*** Opening INFORMATION SHOWN ***

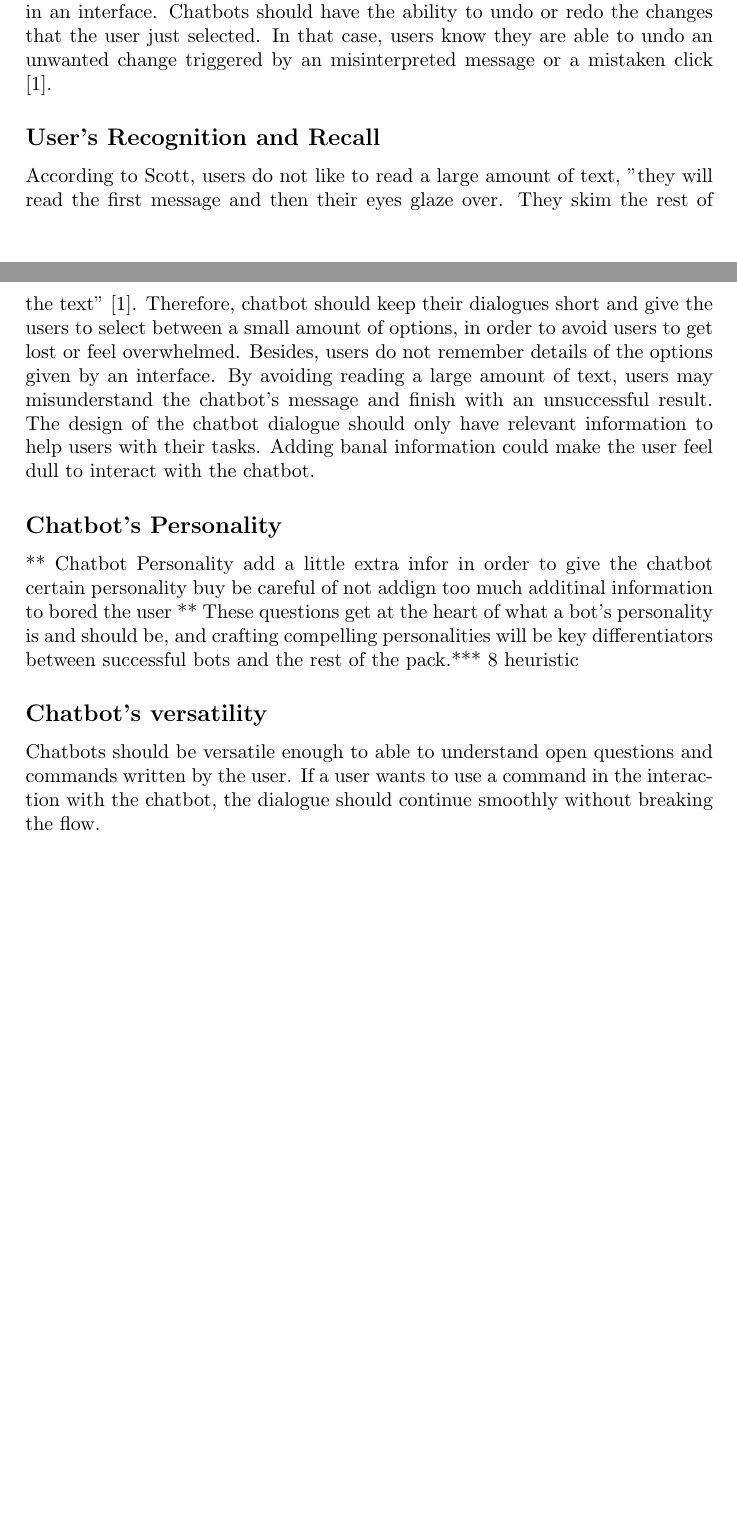
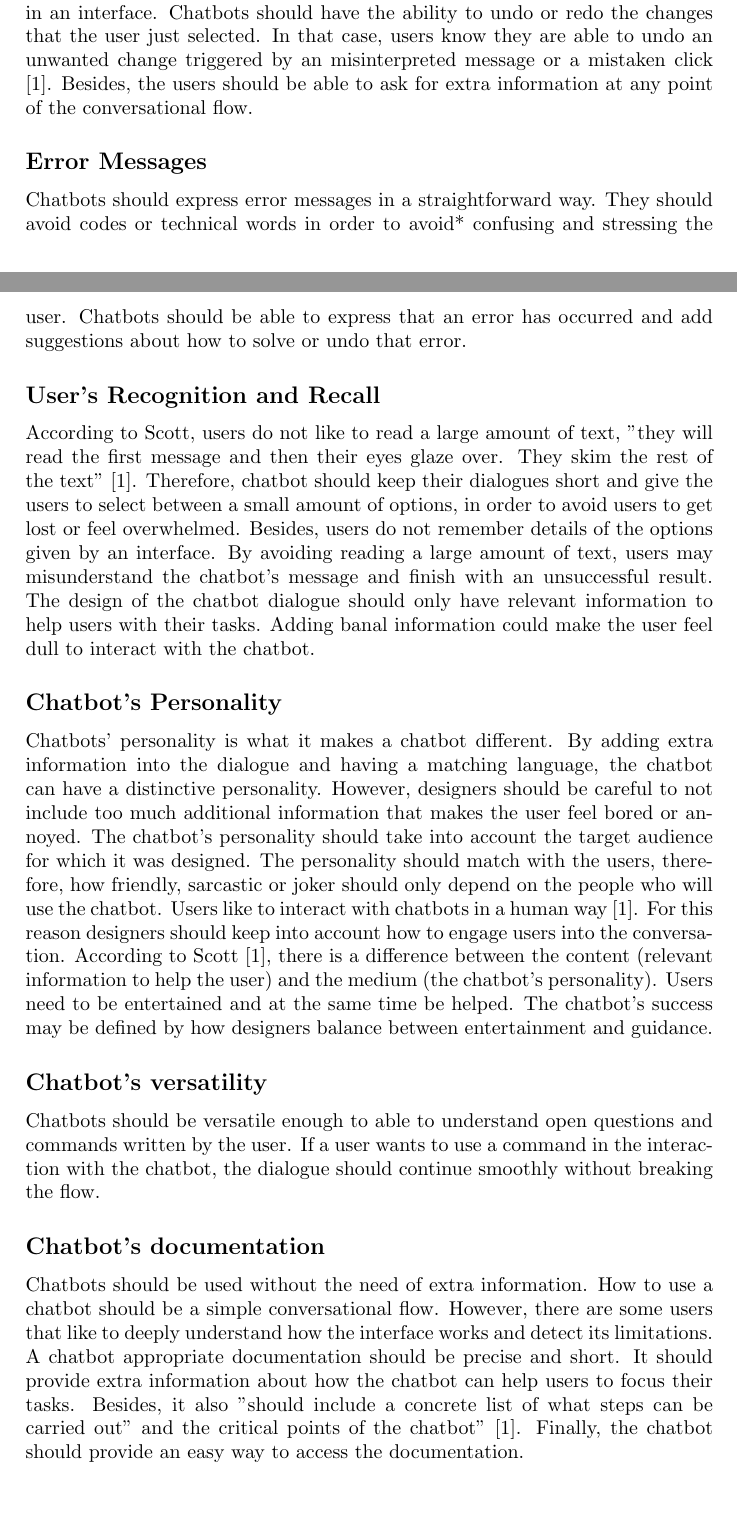
Before and after one commit to TaniaFerman/ChatbotBestPractices, a LaTeX document (ChatbotGuidelines/DesignPrinciples.tex): two parts of pages 1 and 2 of 2 before the commit and two parts of pages 1 and 2 of 3 after it, joined at a grey line, cut so that both start at the same text, the shorter picture padded with empty space. Compiled offline with pdfLaTeX.

Commit message:
Chatbot Guidelines Update

```diff
--- a/ChatbotGuidelines/DesignPrinciples.tex
+++ b/ChatbotGuidelines/DesignPrinciples.tex
@@ -20,7 +20,11 @@ Users are used to and likes to have control over a software. Therefore, it is ex
 
 \subsection*{User's Freedom}
 
-It is normal that users make mistakes when they are choosing different options in an interface. Chatbots should have the ability to undo or redo the changes that the user just selected. In that case, users know they are able to undo an unwanted change triggered by an misinterpreted message or a mistaken click \cite{HeuristicsWebPage}.
+It is normal that users make mistakes when they are choosing different options in an interface. Chatbots should have the ability to undo or redo the changes that the user just selected. In that case, users know they are able to undo an unwanted change triggered by an misinterpreted message or a mistaken click \cite{HeuristicsWebPage}. Besides, the users should be able to ask for extra information at any point of the conversational flow.
+
+\subsection*{Error Messages}
+
+Chatbots should express error messages in a straightforward way. They should avoid codes or technical words in order to avoid* confusing and stressing the user. Chatbots should be able to express that an error has occurred and add suggestions about how to solve or undo that error.
 
 \subsection*{User's Recognition and Recall}
 
@@ -28,11 +32,16 @@ According to Scott, users do not like to read a large amount of text, "they will
 
 \subsection*{Chatbot's Personality}
 
-** Chatbot Personality add a little extra infor in order to give the chatbot certain personality buy be careful of not addign too much additinal information to bored the user ** These questions get at the heart of what a bot’s personality is and should be, and crafting compelling personalities will be key differentiators between successful bots and the rest of the pack.*** 8 heuristic
+Chatbots' personality is what it makes a chatbot different. By adding extra information into the dialogue and having a matching language, the chatbot can have a distinctive personality. However, designers should be careful to not include too much additional information that makes the user feel bored or annoyed. The chatbot's personality should take into account the target audience for which it was designed. The personality should match with the users, therefore, how friendly, sarcastic or  joker should only depend on the people who will use the chatbot. Users like to interact with chatbots in a human way \cite{HeuristicsWebPage}. For this reason designers should keep into account how to engage users into the conversation. According to Scott \cite{HeuristicsWebPage}, there is a difference between the content (relevant information to help the user) and the medium (the chatbot's personality). Users need to be entertained and at the same time be helped.  The chatbot's success may be defined by how designers balance between entertainment and guidance.
 
 \subsection*{Chatbot's versatility}
 
 Chatbots should be versatile enough to able to understand open questions and commands written by the user. If a user wants to use a command in the interaction with the chatbot, the dialogue should continue smoothly without breaking the flow.
+
+\subsection*{Chatbot's documentation}
+
+Chatbots should be used without the need of extra information. How to use a chatbot should be a simple conversational flow. However, there are some users that like to deeply understand how the interface works and detect its limitations. A chatbot appropriate documentation should be precise and short. It should provide extra information about how the chatbot can help users to focus their tasks. Besides, it also "should include a concrete list of what steps can be carried out" and the critical points of the chatbot" \cite{HeuristicsWebPage}. Finally, the chatbot should provide an easy way to access the documentation.
+
 
 \medskip
 
```
Also changed, not shown: ChatbotGuidelines/DesignPrinciples.pdf, 3 other files.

*** Closing INFORMATION SHOWN ***

◆ DESCRIPTION OF THE TASK
Every line in the data that holds "subsection" should be copied out.

◆ TASK SOLUTION
 \subsection*{User's Freedom}
+\subsection*{Error Messages}
 \subsection*{User's Recognition and Recall}
 \subsection*{Chatbot's Personality}
 \subsection*{Chatbot's versatility}
+\subsection*{Chatbot's documentation}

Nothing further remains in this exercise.